(GIVEN INFORMATION)

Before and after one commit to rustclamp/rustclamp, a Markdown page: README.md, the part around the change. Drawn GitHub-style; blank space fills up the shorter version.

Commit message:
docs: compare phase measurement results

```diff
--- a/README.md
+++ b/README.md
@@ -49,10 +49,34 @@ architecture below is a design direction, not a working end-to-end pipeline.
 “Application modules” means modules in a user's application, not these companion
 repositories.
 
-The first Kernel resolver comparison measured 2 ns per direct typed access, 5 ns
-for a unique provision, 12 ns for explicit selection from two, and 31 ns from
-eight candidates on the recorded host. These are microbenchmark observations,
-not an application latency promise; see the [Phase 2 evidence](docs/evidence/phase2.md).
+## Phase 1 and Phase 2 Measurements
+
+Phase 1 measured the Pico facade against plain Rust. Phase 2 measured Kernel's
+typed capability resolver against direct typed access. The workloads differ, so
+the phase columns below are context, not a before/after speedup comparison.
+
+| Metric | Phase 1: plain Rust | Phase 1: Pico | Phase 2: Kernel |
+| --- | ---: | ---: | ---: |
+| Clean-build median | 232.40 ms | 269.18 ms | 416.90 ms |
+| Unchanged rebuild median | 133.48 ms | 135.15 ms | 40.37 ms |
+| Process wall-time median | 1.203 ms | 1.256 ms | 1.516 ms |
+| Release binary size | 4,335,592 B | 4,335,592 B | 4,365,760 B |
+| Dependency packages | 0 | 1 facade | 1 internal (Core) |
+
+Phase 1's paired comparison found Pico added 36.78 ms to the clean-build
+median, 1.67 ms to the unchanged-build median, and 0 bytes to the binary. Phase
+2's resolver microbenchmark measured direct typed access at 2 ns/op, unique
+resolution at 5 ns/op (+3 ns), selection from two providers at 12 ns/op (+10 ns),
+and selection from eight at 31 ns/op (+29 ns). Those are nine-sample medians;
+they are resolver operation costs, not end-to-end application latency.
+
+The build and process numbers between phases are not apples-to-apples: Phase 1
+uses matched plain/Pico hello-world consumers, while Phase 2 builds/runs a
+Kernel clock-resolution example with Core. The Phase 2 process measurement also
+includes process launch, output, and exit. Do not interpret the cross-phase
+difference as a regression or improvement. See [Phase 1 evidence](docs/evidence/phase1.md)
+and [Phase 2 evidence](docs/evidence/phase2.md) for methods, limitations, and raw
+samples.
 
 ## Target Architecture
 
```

(End GIVEN INFORMATION)

*WHAT THE TASK REQUIRES*:
Set down all of the data above again, exactly.

*RESPONSE BOX*:
Before and after one commit to rustclamp/rustclamp, a Markdown page: README.md, the part around the change. Drawn GitHub-style; blank space fills up the shorter version.

Commit message:
docs: compare phase measurement results

```diff
--- a/README.md
+++ b/README.md
@@ -49,10 +49,34 @@ architecture below is a design direction, not a working end-to-end pipeline.
 “Application modules” means modules in a user's application, not these companion
 repositories.
 
-The first Kernel resolver comparison measured 2 ns per direct typed access, 5 ns
-for a unique provision, 12 ns for explicit selection from two, and 31 ns from
-eight candidates on the recorded host. These are microbenchmark observations,
-not an application latency promise; see the [Phase 2 evidence](docs/evidence/phase2.md).
+## Phase 1 and Phase 2 Measurements
+
+Phase 1 measured the Pico facade against plain Rust. Phase 2 measured Kernel's
+typed capability resolver against direct typed access. The workloads differ, so
+the phase columns below are context, not a before/after speedup comparison.
+
+| Metric | Phase 1: plain Rust | Phase 1: Pico | Phase 2: Kernel |
+| --- | ---: | ---: | ---: |
+| Clean-build median | 232.40 ms | 269.18 ms | 416.90 ms |
+| Unchanged rebuild median | 133.48 ms | 135.15 ms | 40.37 ms |
+| Process wall-time median | 1.203 ms | 1.256 ms | 1.516 ms |
+| Release binary size | 4,335,592 B | 4,335,592 B | 4,365,760 B |
+| Dependency packages | 0 | 1 facade | 1 internal (Core) |
+
+Phase 1's paired comparison found Pico added 36.78 ms to the clean-build
+median, 1.67 ms to the unchanged-build median, and 0 bytes to the binary. Phase
+2's resolver microbenchmark measured direct typed access at 2 ns/op, unique
+resolution at 5 ns/op (+3 ns), selection from two providers at 12 ns/op (+10 ns),
+and selection from eight at 31 ns/op (+29 ns). Those are nine-sample medians;
+they are resolver operation costs, not end-to-end application latency.
+
+The build and process numbers between phases are not apples-to-apples: Phase 1
+uses matched plain/Pico hello-world consumers, while Phase 2 builds/runs a
+Kernel clock-resolution example with Core. The Phase 2 process measurement also
+includes process launch, output, and exit. Do not interpret the cross-phase
+difference as a regression or improvement. See [Phase 1 evidence](docs/evidence/phase1.md)
+and [Phase 2 evidence](docs/evidence/phase2.md) for methods, limitations, and raw
+samples.
 
 ## Target Architecture
 
```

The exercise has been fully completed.